__Work to complete__
Pictures appear among the records. Write out all else exactly as it stands.

Segment Start: Record set

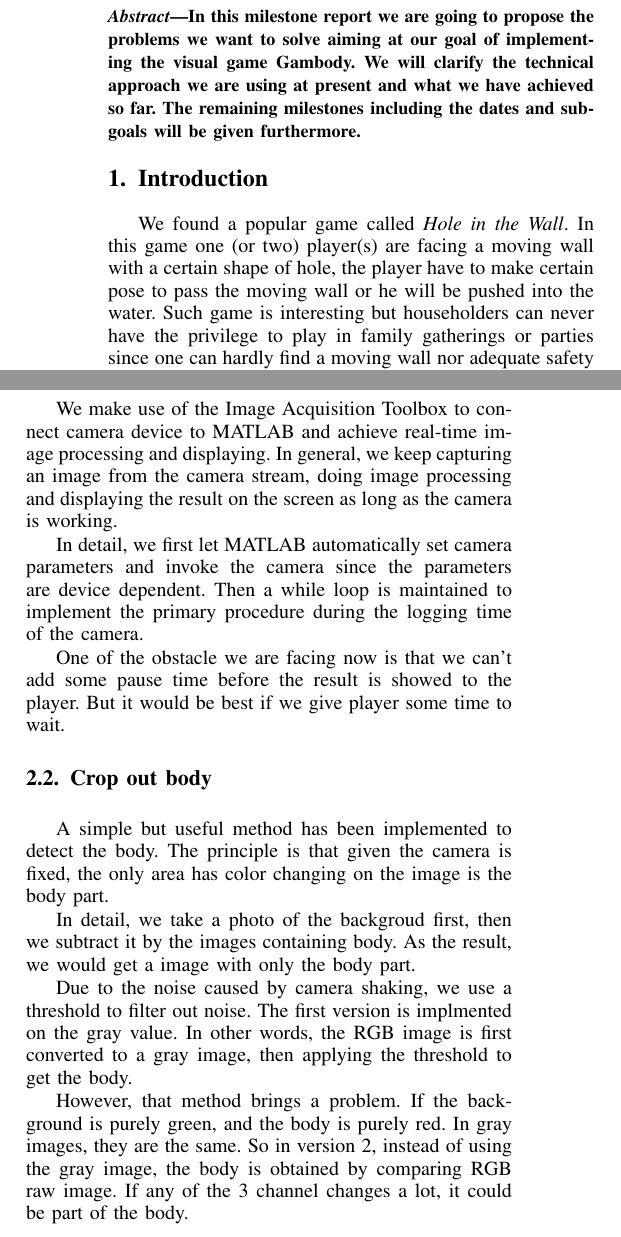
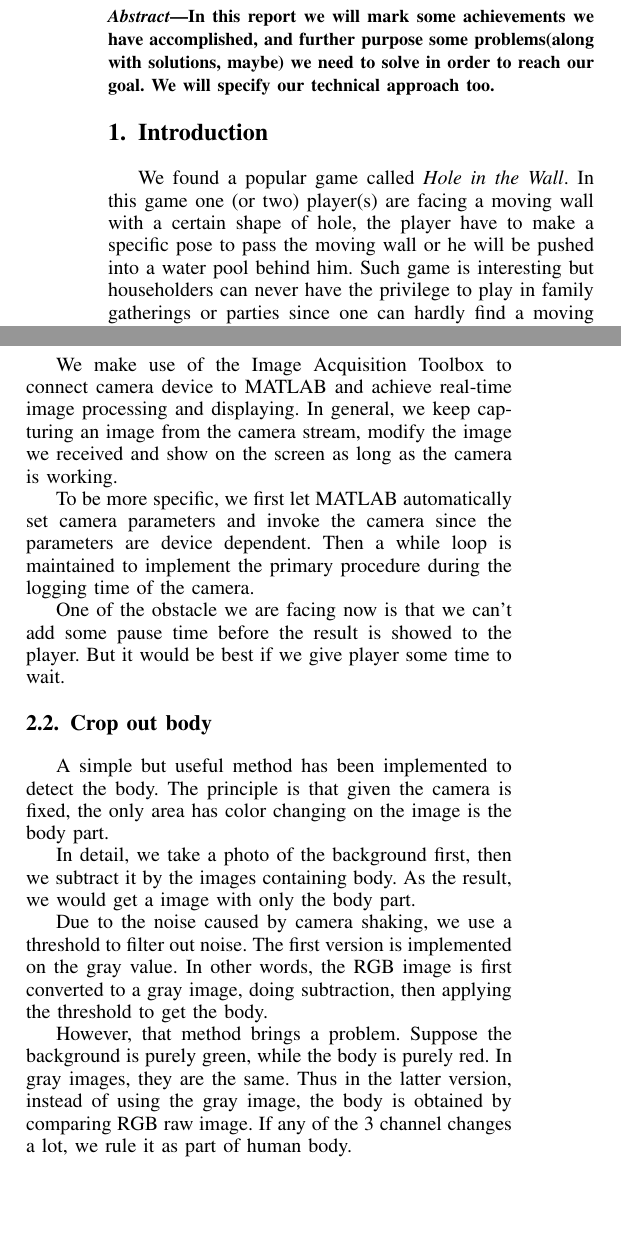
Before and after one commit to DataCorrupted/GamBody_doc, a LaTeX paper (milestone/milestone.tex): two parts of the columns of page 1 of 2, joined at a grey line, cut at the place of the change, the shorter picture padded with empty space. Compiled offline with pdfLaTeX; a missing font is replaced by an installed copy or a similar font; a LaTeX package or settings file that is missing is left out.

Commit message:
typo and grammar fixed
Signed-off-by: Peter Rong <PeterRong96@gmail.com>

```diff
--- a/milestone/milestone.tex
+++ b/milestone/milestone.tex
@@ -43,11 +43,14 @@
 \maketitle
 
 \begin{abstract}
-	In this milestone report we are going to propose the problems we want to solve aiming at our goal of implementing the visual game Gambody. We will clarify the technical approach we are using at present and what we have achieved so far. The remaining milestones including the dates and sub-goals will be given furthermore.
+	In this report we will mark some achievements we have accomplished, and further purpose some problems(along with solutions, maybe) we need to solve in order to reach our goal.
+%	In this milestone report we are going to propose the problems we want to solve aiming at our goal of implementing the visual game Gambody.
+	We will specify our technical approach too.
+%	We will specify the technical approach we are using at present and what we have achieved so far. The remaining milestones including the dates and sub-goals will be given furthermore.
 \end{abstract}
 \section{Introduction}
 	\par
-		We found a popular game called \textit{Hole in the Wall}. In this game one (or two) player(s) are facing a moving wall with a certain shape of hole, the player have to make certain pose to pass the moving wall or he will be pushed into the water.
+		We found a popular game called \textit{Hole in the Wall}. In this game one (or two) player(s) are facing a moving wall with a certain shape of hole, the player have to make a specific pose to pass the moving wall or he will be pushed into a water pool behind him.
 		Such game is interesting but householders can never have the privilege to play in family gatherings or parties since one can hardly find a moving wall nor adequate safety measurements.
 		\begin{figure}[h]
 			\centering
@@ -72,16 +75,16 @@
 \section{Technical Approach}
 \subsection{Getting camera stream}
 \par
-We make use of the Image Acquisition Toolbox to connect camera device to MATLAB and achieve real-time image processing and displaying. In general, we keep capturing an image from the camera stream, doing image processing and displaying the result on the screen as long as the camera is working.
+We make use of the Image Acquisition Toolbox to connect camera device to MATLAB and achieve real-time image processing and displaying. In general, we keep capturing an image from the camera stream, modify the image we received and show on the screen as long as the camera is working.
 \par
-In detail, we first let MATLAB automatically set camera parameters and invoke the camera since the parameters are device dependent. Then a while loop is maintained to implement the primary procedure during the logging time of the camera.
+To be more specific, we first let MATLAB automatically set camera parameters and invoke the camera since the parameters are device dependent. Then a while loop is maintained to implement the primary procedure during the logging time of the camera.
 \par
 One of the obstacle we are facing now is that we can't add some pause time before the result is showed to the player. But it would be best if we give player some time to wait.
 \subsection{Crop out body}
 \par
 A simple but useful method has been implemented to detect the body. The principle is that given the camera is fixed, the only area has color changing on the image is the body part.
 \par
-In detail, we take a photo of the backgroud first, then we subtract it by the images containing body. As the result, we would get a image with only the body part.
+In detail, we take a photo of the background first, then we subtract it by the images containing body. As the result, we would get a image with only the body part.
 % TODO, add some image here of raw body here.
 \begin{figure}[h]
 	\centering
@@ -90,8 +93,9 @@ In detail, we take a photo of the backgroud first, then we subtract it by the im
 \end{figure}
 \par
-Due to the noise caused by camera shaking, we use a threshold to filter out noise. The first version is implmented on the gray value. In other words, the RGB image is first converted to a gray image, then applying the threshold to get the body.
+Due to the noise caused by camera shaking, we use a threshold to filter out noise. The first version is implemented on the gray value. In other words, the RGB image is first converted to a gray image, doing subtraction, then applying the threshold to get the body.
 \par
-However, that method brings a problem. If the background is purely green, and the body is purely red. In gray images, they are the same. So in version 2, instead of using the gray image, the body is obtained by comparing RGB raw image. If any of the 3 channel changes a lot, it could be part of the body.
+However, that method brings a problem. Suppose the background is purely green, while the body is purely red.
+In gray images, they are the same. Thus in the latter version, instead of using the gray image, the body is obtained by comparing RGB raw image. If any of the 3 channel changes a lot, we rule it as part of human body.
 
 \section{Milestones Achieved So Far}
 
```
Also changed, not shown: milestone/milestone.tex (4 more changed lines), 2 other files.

Segment End: Record set

__Result for this exercise__
Before and after one commit to DataCorrupted/GamBody_doc, a LaTeX paper (milestone/milestone.tex): two parts of the columns of page 1 of 2, joined at a grey line, cut at the place of the change, the shorter picture padded with empty space. Compiled offline with pdfLaTeX; a missing font is replaced by an installed copy or a similar font; a LaTeX package or settings file that is missing is left out.

Commit message:
typo and grammar fixed
Signed-off-by: Peter Rong <PeterRong96@gmail.com>

```diff
--- a/milestone/milestone.tex
+++ b/milestone/milestone.tex
@@ -43,11 +43,14 @@
 \maketitle
 
 \begin{abstract}
-	In this milestone report we are going to propose the problems we want to solve aiming at our goal of implementing the visual game Gambody. We will clarify the technical approach we are using at present and what we have achieved so far. The remaining milestones including the dates and sub-goals will be given furthermore.
+	In this report we will mark some achievements we have accomplished, and further purpose some problems(along with solutions, maybe) we need to solve in order to reach our goal.
+%	In this milestone report we are going to propose the problems we want to solve aiming at our goal of implementing the visual game Gambody.
+	We will specify our technical approach too.
+%	We will specify the technical approach we are using at present and what we have achieved so far. The remaining milestones including the dates and sub-goals will be given furthermore.
 \end{abstract}
 \section{Introduction}
 	\par
-		We found a popular game called \textit{Hole in the Wall}. In this game one (or two) player(s) are facing a moving wall with a certain shape of hole, the player have to make certain pose to pass the moving wall or he will be pushed into the water.
+		We found a popular game called \textit{Hole in the Wall}. In this game one (or two) player(s) are facing a moving wall with a certain shape of hole, the player have to make a specific pose to pass the moving wall or he will be pushed into a water pool behind him.
 		Such game is interesting but householders can never have the privilege to play in family gatherings or parties since one can hardly find a moving wall nor adequate safety measurements.
 		\begin{figure}[h]
 			\centering
@@ -72,16 +75,16 @@
 \section{Technical Approach}
 \subsection{Getting camera stream}
 \par
-We make use of the Image Acquisition Toolbox to connect camera device to MATLAB and achieve real-time image processing and displaying. In general, we keep capturing an image from the camera stream, doing image processing and displaying the result on the screen as long as the camera is working.
+We make use of the Image Acquisition Toolbox to connect camera device to MATLAB and achieve real-time image processing and displaying. In general, we keep capturing an image from the camera stream, modify the image we received and show on the screen as long as the camera is working.
 \par
-In detail, we first let MATLAB automatically set camera parameters and invoke the camera since the parameters are device dependent. Then a while loop is maintained to implement the primary procedure during the logging time of the camera.
+To be more specific, we first let MATLAB automatically set camera parameters and invoke the camera since the parameters are device dependent. Then a while loop is maintained to implement the primary procedure during the logging time of the camera.
 \par
 One of the obstacle we are facing now is that we can't add some pause time before the result is showed to the player. But it would be best if we give player some time to wait.
 \subsection{Crop out body}
 \par
 A simple but useful method has been implemented to detect the body. The principle is that given the camera is fixed, the only area has color changing on the image is the body part.
 \par
-In detail, we take a photo of the backgroud first, then we subtract it by the images containing body. As the result, we would get a image with only the body part.
+In detail, we take a photo of the background first, then we subtract it by the images containing body. As the result, we would get a image with only the body part.
 % TODO, add some image here of raw body here.
 \begin{figure}[h]
 	\centering
@@ -90,8 +93,9 @@ In detail, we take a photo of the backgroud first, then we subtract it by the im
 \end{figure}
 \par
-Due to the noise caused by camera shaking, we use a threshold to filter out noise. The first version is implmented on the gray value. In other words, the RGB image is first converted to a gray image, then applying the threshold to get the body.
+Due to the noise caused by camera shaking, we use a threshold to filter out noise. The first version is implemented on the gray value. In other words, the RGB image is first converted to a gray image, doing subtraction, then applying the threshold to get the body.
 \par
-However, that method brings a problem. If the background is purely green, and the body is purely red. In gray images, they are the same. So in version 2, instead of using the gray image, the body is obtained by comparing RGB raw image. If any of the 3 channel changes a lot, it could be part of the body.
+However, that method brings a problem. Suppose the background is purely green, while the body is purely red.
+In gray images, they are the same. Thus in the latter version, instead of using the gray image, the body is obtained by comparing RGB raw image. If any of the 3 channel changes a lot, we rule it as part of human body.
 
 \section{Milestones Achieved So Far}
 
```
Also changed, not shown: milestone/milestone.tex (4 more changed lines), 2 other files.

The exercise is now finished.